Fire Sermon is the first novel by Jamie Quatro, after her acclaimed short story collection, I Want to Show You More. The novel’s main character is Maggie, a comfortably married mother of two. She’s a writer, an academic and a Christian, and her faith is to her not just an hour a week in church but an ongoing, intense emotional and intellectual pursuit.

Maggie’s initially platonic exchange with a poet, James, about spiritual matters gains an erotic charge when they meet in person, and becomes an obsessive affair. Both of them see their infidelity as a terrible sin — which of course makes it all the more irresistible. Its narrative laced with flashbacks, poetry and letters, Fire Sermon follows Maggie as she negotiates her relationships with her husband, her lover and her God.

I Wrote This Book Because I Love You

By Tim Kreider

Simon & Schuster, 206 pages, $26

I Wrote This Book Because I Love You is an essay collection by author (We Learn Nothing) and cartoonist (The Pain: When Will It End?) Tim Kreider.

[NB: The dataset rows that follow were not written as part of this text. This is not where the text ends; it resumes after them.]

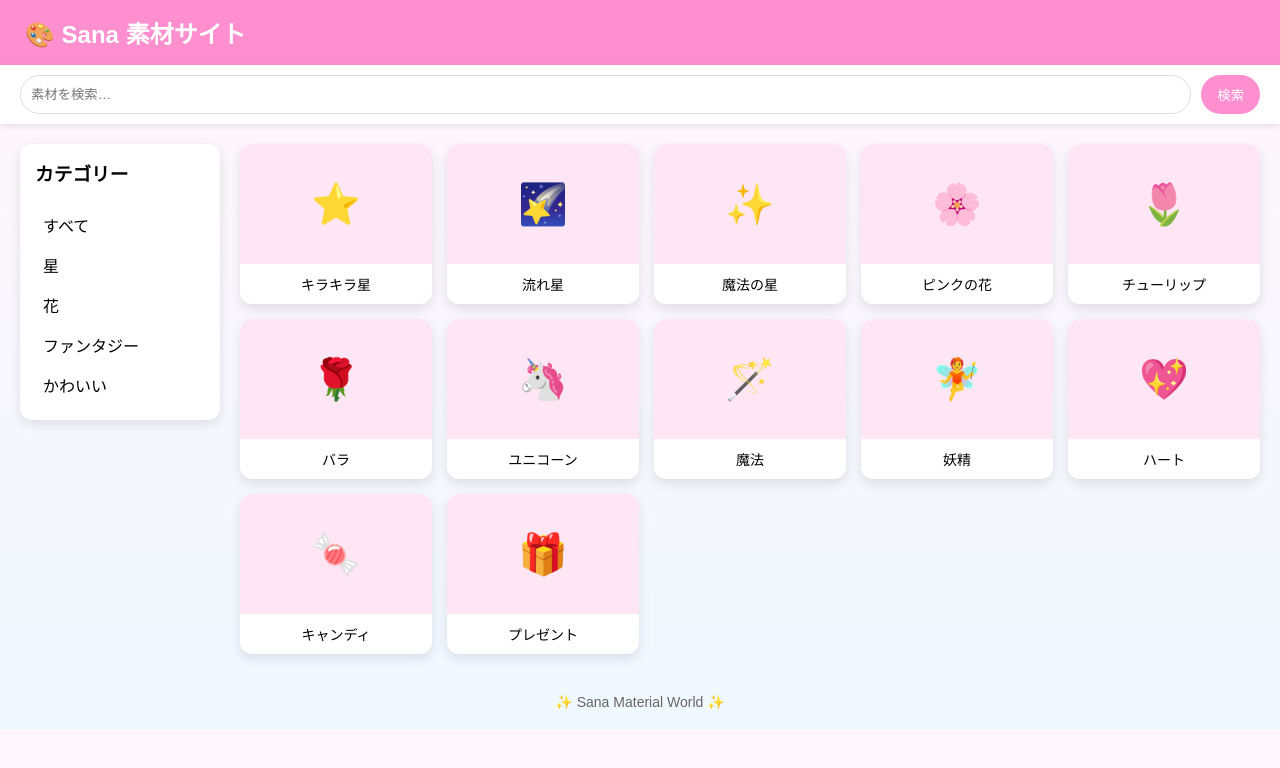
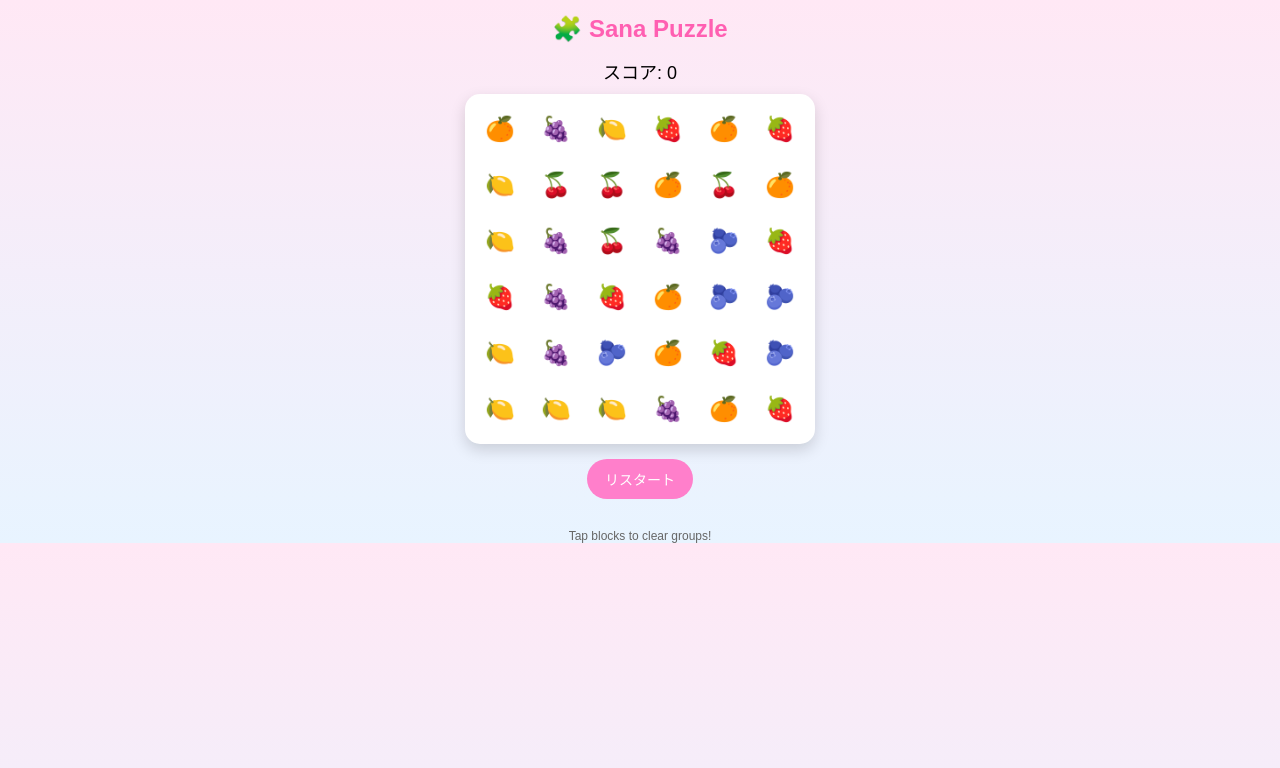
Before and after one commit to Sana37-Oraf/game-site, a plain HTML site: page index.html in a window 1280 px wide. Drawn offline with Linux system fonts and the light colour scheme.

Commit message:
Update index.html

```diff
--- a/index.html
+++ b/index.html
@@ -2,251 +2,227 @@
 <html lang="ja">
 <head>
 <meta charset="UTF-8">
-<title>Sana Material World</title>
+<meta name="viewport" content="width=device-width,initial-scale=1.0">
+<title>Sana Puzzle Game</title>
 <style>
-
 body{
  margin:0;
  font-family:"Yu Gothic",sans-serif;
-  background:linear-gradient(#fff6fb,#f0f8ff);
+ background:linear-gradient(#ffe8f5,#e8f4ff);
+ display:flex;
+ flex-direction:column;
+ align-items:center;
 }
 
 header{
-  background:#ff8fcf;
-  color:white;
-  padding:15px 25px;
  font-size:24px;
  font-weight:bold;
+ padding:15px;
+ color:#ff5fb2;
 }
 
-.topbar{
-  display:flex;
-  gap:10px;
-  padding:10px 20px;
-  background:white;
-  box-shadow:0 2px 6px rgba(0,0,0,0.1);
+#scoreBoard{
+ font-size:18px;
+ margin-bottom:10px;
 }
 
-input{
-  flex:1;
+#game{
+ display:grid;
+ grid-template-columns:repeat(6,50px);
+ grid-gap:6px;
+ background:white;
  padding:10px;
-  border-radius:20px;
-  border:1px solid #ddd;
+ border-radius:15px;
+ box-shadow:0 6px 15px rgba(0,0,0,0.15);
+}
+
+.cell{
+ width:50px;
+ height:50px;
+ border-radius:10px;
+ display:flex;
+ align-items:center;
+ justify-content:center;
+ font-size:24px;
+ cursor:pointer;
+ user-select:none;
+ transition:transform .1s;
+}
+
+.cell:active{
+ transform:scale(0.9);
+}
+
+#controls{
+ margin-top:15px;
 }
 
 button{
-  padding:10px 16px;
+ padding:10px 18px;
  border:none;
  border-radius:20px;
-  background:#ff8fcf;
+ background:#ff7fcb;
  color:white;
+ font-size:14px;
  cursor:pointer;
 }
 
-.container{
-  display:grid;
-  grid-template-columns:200px 1fr;
-  gap:20px;
-  padding:20px;
-}
-
-.sidebar{
-  background:white;
-  border-radius:12px;
-  padding:15px;
-  height:fit-content;
-  box-shadow:0 4px 12px rgba(0,0,0,0.1);
-}
-
-.sidebar h3{
-  margin-top:0;
-}
-
-.category{
-  padding:8px;
-  border-radius:8px;
-  cursor:pointer;
-}
-
-.category:hover{
-  background:#ffe6f4;
-}
-
-.gallery{
-  display:grid;
-  grid-template-columns:repeat(auto-fill,minmax(160px,1fr));
-  gap:15px;
-}
-
-.card{
-  background:white;
-  border-radius:12px;
-  overflow:hidden;
-  box-shadow:0 5px 12px rgba(0,0,0,0.1);
-  cursor:pointer;
-  transition:0.2s;
-}
-
-.card:hover{
-  transform:scale(1.05);
-}
-
-.thumb{
-  height:120px;
-  display:flex;
-  align-items:center;
-  justify-content:center;
-  font-size:40px;
-  background:#ffe6f4;
-}
-
-.title{
-  padding:10px;
-  font-size:14px;
-  text-align:center;
-}
-
-.modal{
-  position:fixed;
-  top:0;
-  left:0;
-  width:100%;
-  height:100%;
-  background:rgba(0,0,0,0.5);
-  display:none;
-  align-items:center;
-  justify-content:center;
-}
-
-.modal-content{
-  background:white;
-  padding:30px;
-  border-radius:15px;
-  text-align:center;
-  max-width:400px;
-}
-
-.big{
-  font-size:80px;
-}
-
-.close{
-  margin-top:20px;
+#message{
+ margin-top:10px;
+ font-size:16px;
 }
 
 footer{
-  text-align:center;
-  padding:20px;
-  font-size:14px;
+ margin-top:20px;
+ font-size:12px;
  color:#666;
 }
-
 </style>
 </head>
 
 <body>
 
-<header>
-🎨 Sana 素材サイト
-</header>
+<header>🧩 Sana Puzzle</header>
 
-<div class="topbar">
-<input id="search" placeholder="素材を検索…">
-<button onclick="searchMaterial()">検索</button>
+<div id="scoreBoard">スコア: <span id="score">0</span></div>
+
+<div id="game"></div>
+
+<div id="controls">
+<button onclick="resetGame()">リスタート</button>
 </div>
 
-<div class="container">
+<div id="message"></div>
 
-<div class="sidebar">
-<h3>カテゴリー</h3>
-<div class="category" onclick="filter('all')">すべて</div>
-<div class="category" onclick="filter('star')">星</div>
-<div class="category" onclick="filter('flower')">花</div>
-<div class="category" onclick="filter('fantasy')">ファンタジー</div>
-<div class="category" onclick="filter('cute')">かわいい</div>
-</div>
-
-<div class="gallery" id="gallery"></div>
-
-</div>
-
-<div class="modal" id="modal">
-<div class="modal-content">
-<div class="big" id="bigIcon"></div>
-<h2 id="bigTitle"></h2>
-<button class="close" onclick="closeModal()">閉じる</button>
-</div>
-</div>
-
-<footer>
-✨ Sana Material World ✨
-</footer>
+<footer>Tap blocks to clear groups!</footer>
 
 <script>
 
-const materials=[
-{name:"キラキラ星",icon:"⭐",cat:"star"},
-{name:"流れ星",icon:"🌠",cat:"star"},
-{name:"魔法の星",icon:"✨",cat:"star"},
-{name:"ピンクの花",icon:"🌸",cat:"flower"},
-{name:"チューリップ",icon:"🌷",cat:"flower"},
-{name:"バラ",icon:"🌹",cat:"flower"},
-{name:"ユニコーン",icon:"🦄",cat:"fantasy"},
-{name:"魔法",icon:"🪄",cat:"fantasy"},
-{name:"妖精",icon:"🧚",cat:"fantasy"},
-{name:"ハート",icon:"💖",cat:"cute"},
-{name:"キャンディ",icon:"🍬",cat:"cute"},
-{name:"プレゼント",icon:"🎁",cat:"cute"}
-]
+const icons=["🍓","🍋","🍇","🍒","🍊","🫐"]
+const size=6
+let grid=[]
+let score=0
 
-let current="all"
+const game=document.getElementById("game")
+const scoreEl=document.getElementById("score")
+const message=document.getElementById("message")
 
-function render(){
-const gallery=document.getElementById("gallery")
-const search=document.getElementById("search").value
-
-gallery.innerHTML=""
-
-materials.forEach(m=>{
-
-if(current!="all" && m.cat!==current)return
-if(search && !m.name.includes(search))return
-
-const card=document.createElement("div")
-card.className="card"
-card.onclick=()=>openModal(m)
-
-card.innerHTML=`
-<div class="thumb">${m.icon}</div>
-<div class="title">${m.name}</div>
-`
-
-gallery.appendChild(card)
-
-})
+function randomIcon(){
+ return icons[Math.floor(Math.random()*icons.length)]
 }
 
-function filter(cat){
-current=cat
-render()
+function createGrid(){
+ grid=[]
+ for(let y=0;y<size;y++){
+  let row=[]
+  for(let x=0;x<size;x++){
+   row.push(randomIcon())
+  }
+  grid.push(row)
+ }
 }
 
-function searchMaterial(){
-render()
+function draw(){
+ game.innerHTML=""
+
+ for(let y=0;y<size;y++){
+  for(let x=0;x<size;x++){
+
+   const cell=document.createElement("div")
+   cell.className="cell"
+   cell.textContent=grid[y][x]
+
+   cell.onclick=()=>clickCell(x,y)
+
+   game.appendChild(cell)
+  }
+ }
 }
 
-function openModal(m){
-document.getElementById("modal").style.display="flex"
-document.getElementById("bigIcon").textContent=m.icon
+function getGroup(x,y,icon,visited){
+ const key=x+","+y
+ if(visited.has(key))return []
+ if(x<0||y<0||x>=size||y>=size)return []
+ if(grid[y][x]!==icon)return []
 
-document.getElementById("bigTitle").textContent=m.name
+ visited.add(key)
+
+ let cells=[[x,y]]
+
+ cells=cells.concat(getGroup(x+1,y,icon,visited))
+ cells=cells.concat(getGroup(x-1,y,icon,visited))
+ cells=cells.concat(getGroup(x,y+1,icon,visited))
+ cells=cells.concat(getGroup(x,y-1,icon,visited))
+
+ return cells
 }
 
-function closeModal(){
-document.getElementById("modal").style.display="none"
+function clickCell(x,y){
+ const icon=grid[y][x]
+ const group=getGroup(x,y,icon,new Set())
+
+ if(group.length<2){
+  message.textContent="2個以上つながったブロックをタップ！"
+  return
  }
 
-render()
+ group.forEach(c=>{
+  const [gx,gy]=c
+  grid[gy][gx]=null
+ })
+
+ score+=group.length*10
+ scoreEl.textContent=score
+
+ drop()
+ refill()
+ draw()
+
+ message.textContent=""+group.length+"コンボ！"
+}
+
+function drop(){
+ for(let x=0;x<size;x++){
+  for(let y=size-1;y>=0;y--){
+
+   if(grid[y][x]==null){
+
+    for(let k=y-1;k>=0;k--){
+
+     if(grid[k][x]!=null){
+      grid[y][x]=grid[k][x]
+      grid[k][x]=null
+      break
+     }
+
+    }
+
+   }
+
+  }
+ }
+}
+
+function refill(){
+ for(let y=0;y<size;y++){
+  for(let x=0;x<size;x++){
+   if(grid[y][x]==null){
+    grid[y][x]=randomIcon()
+   }
+  }
+ }
+}
+
+function resetGame(){
+ score=0
+ scoreEl.textContent=score
+ message.textContent=""
+ createGrid()
+ draw()
+}
+
+createGrid()
+draw()
 
 </script>
 
```
Lines whose indentation alone changed are shown as unchanged.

The theme running through this book’s dozen essays is Kreider’s relationships with women, platonic and romantic, and he recounts them with wonderfully self-deprecating wit and considerable insight.

Kreider, middle-aged and never married, seems not to have had any ordinary relationships. In "Death-Defying Acts," his friend Annie proposes they get married — not out of any well of emotion, but because she has joined the circus and if they’re married he can ride in the train with her. "Kind of Love" is the story of his affair with a cartoonist groupie who happens to be a prostitute. "Orientation" moves from his recollection of dating a younger woman to a thoughtful, complex (and rueful) consideration of boundaries and of how differently two people can perceive the same relationship.

Among the funniest and most touching of these essays is "A Man and His Cat." The cat in question has many names, but let’s call her the Quetzal. She and Kreider are together for 19 years, the cat outlasting (and sometimes outright driving away) any number of women. When she showed up at his vacation cabin as a kitten, he writes, he decided, "I was not going to be one of those indulgent, doting Cat Guys who lets a pet control his life." But love can catch you by surprise.